--- RECORDS SUPPLIED Enclosed Below ---

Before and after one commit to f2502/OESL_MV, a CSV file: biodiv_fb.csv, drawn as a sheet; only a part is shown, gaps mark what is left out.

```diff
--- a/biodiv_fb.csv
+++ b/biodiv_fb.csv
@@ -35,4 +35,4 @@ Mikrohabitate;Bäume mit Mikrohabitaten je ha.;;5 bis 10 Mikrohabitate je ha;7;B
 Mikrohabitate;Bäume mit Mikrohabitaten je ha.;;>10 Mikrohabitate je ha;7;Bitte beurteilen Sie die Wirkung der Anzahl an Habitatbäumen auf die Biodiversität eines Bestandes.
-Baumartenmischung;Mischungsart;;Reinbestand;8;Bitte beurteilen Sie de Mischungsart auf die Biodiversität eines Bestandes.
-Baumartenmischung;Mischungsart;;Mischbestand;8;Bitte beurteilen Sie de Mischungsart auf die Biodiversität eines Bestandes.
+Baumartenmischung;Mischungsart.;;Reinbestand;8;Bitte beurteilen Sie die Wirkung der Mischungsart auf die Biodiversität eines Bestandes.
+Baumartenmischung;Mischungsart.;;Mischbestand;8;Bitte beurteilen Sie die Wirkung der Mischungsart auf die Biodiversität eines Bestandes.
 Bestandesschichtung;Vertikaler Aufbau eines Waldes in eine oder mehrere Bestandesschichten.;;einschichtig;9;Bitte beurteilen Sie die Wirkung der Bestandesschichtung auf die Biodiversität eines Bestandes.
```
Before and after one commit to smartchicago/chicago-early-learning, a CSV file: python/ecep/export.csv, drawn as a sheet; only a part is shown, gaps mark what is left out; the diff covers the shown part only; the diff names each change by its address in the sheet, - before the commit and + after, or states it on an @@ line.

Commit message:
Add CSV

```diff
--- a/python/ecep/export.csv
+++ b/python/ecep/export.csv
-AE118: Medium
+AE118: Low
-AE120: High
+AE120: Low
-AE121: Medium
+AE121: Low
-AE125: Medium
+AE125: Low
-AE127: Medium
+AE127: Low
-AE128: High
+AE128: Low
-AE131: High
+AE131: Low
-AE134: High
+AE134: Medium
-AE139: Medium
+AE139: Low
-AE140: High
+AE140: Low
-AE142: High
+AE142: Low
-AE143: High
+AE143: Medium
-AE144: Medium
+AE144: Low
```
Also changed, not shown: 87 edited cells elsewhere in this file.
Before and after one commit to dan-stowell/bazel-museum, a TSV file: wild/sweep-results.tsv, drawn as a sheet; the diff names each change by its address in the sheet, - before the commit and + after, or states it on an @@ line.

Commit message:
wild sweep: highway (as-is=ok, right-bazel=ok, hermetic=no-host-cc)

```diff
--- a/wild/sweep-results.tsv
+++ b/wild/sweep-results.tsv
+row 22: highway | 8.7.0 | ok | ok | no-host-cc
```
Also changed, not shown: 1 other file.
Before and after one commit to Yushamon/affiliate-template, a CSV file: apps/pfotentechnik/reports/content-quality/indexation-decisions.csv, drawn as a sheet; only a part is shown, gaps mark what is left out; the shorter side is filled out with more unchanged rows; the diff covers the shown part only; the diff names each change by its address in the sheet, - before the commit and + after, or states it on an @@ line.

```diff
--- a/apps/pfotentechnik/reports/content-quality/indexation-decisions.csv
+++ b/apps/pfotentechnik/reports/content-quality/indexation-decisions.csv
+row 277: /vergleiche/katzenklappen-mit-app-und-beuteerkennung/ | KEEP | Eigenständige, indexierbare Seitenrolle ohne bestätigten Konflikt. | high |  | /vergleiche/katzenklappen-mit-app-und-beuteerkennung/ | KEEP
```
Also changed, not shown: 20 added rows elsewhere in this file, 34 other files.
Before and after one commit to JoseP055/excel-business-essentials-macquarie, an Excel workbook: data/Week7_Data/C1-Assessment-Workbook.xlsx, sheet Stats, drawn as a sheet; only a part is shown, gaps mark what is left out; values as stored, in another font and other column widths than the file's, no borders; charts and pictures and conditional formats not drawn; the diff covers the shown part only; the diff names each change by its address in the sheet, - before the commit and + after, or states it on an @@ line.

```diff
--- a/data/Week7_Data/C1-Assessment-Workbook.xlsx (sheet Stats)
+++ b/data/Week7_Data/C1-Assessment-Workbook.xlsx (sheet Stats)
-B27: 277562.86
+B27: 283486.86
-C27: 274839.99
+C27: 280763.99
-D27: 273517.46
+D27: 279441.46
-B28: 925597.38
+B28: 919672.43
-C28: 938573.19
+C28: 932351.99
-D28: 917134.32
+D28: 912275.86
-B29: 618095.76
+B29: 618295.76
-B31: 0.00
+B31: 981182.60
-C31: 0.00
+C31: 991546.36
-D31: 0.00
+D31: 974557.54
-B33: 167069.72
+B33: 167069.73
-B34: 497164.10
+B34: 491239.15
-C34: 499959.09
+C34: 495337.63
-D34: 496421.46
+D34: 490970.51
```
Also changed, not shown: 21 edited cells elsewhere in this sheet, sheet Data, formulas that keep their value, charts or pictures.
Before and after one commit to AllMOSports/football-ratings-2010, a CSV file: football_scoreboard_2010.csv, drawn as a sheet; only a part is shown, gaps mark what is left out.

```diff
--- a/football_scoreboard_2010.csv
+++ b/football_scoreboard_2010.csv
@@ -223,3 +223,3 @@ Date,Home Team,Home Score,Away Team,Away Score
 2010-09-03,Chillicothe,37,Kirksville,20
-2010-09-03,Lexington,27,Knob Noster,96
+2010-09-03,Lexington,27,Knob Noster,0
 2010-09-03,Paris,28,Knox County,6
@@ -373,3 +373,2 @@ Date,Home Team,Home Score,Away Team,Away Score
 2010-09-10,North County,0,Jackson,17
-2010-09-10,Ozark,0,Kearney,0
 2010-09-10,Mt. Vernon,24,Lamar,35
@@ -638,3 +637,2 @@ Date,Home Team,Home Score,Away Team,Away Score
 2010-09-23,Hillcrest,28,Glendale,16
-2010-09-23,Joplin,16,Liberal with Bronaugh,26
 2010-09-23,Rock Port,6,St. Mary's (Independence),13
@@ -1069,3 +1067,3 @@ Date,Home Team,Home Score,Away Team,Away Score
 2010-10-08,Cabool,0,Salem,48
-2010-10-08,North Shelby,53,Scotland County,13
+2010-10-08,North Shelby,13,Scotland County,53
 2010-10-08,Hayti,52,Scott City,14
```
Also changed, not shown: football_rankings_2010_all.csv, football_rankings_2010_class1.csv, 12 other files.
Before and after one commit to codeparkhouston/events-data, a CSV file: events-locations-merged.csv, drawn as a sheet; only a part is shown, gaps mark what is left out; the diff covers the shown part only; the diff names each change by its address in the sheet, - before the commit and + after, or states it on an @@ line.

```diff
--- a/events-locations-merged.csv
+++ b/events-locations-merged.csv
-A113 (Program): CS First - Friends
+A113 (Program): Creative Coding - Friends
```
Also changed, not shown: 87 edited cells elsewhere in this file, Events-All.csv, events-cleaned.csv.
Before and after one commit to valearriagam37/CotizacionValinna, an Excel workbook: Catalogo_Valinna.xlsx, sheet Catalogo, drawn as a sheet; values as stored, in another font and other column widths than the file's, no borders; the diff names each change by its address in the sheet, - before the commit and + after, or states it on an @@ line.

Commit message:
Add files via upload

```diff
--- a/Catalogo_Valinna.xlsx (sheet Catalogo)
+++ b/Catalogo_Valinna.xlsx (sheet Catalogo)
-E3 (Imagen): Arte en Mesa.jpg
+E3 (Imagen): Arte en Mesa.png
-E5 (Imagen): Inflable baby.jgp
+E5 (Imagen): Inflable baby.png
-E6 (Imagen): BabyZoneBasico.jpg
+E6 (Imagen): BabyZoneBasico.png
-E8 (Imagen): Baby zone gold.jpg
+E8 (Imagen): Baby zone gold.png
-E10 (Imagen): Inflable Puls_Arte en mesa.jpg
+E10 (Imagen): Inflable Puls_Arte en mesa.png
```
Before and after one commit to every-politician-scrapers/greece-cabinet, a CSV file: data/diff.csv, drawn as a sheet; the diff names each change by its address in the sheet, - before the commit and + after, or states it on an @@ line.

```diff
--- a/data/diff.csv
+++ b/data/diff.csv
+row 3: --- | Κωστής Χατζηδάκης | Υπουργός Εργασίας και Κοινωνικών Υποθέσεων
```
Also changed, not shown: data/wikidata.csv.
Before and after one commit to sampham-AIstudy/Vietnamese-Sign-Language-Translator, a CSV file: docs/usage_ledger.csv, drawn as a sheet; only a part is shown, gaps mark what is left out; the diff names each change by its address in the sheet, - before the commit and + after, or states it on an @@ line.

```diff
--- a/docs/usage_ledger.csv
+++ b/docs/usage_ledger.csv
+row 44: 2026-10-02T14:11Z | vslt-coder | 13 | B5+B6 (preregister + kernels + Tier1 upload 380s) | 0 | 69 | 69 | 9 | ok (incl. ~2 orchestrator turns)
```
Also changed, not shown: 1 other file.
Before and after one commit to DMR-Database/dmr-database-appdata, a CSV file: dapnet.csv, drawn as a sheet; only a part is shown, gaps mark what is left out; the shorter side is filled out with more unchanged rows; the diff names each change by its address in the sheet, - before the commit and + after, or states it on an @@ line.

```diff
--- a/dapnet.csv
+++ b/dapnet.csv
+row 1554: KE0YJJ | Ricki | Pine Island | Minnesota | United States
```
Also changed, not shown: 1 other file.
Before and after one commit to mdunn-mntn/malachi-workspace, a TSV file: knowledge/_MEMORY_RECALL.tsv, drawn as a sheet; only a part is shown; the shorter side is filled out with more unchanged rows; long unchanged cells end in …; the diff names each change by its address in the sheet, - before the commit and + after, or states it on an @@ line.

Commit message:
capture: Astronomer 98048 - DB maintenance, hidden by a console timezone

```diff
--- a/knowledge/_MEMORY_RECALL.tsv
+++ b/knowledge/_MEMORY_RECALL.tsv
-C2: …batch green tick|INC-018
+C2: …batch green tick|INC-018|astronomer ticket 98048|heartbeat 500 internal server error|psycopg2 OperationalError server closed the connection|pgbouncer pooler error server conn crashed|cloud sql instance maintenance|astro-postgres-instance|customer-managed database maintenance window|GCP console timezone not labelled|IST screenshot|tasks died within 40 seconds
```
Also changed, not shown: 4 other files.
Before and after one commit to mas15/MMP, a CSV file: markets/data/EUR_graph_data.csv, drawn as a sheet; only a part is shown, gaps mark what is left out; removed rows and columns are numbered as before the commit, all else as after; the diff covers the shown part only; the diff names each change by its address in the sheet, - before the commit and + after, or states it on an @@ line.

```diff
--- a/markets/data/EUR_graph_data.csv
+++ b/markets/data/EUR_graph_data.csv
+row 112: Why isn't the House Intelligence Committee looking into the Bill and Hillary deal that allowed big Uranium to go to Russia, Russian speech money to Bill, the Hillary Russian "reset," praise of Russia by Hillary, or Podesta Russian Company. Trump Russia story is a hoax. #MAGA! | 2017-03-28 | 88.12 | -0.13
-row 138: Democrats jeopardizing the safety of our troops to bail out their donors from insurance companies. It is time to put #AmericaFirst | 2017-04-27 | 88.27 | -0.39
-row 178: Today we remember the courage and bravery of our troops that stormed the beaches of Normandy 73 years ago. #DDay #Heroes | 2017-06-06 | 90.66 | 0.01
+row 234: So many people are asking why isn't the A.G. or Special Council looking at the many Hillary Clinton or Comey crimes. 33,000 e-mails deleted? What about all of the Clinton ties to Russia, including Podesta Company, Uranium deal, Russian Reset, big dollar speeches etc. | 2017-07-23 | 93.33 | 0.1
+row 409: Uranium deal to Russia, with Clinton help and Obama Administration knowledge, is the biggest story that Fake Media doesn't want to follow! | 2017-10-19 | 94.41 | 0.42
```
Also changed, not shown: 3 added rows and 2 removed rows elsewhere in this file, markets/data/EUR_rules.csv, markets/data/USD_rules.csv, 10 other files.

--- End of Enclosed RECORDS SUPPLIED ---

Return each line of the data where the word "this" appears.

Also changed, not shown: 87 edited cells elsewhere in this file.
Also changed, not shown: 20 added rows elsewhere in this file, 34 other files.
Also changed, not shown: 21 edited cells elsewhere in this sheet, sheet Data, formulas that keep their value, charts or pictures.
Also changed, not shown: 87 edited cells elsewhere in this file, Events-All.csv, events-cleaned.csv.
Also changed, not shown: 3 added rows and 2 removed rows elsewhere in this file, markets/data/EUR_rules.csv, markets/data/USD_rules.csv, 10 other files.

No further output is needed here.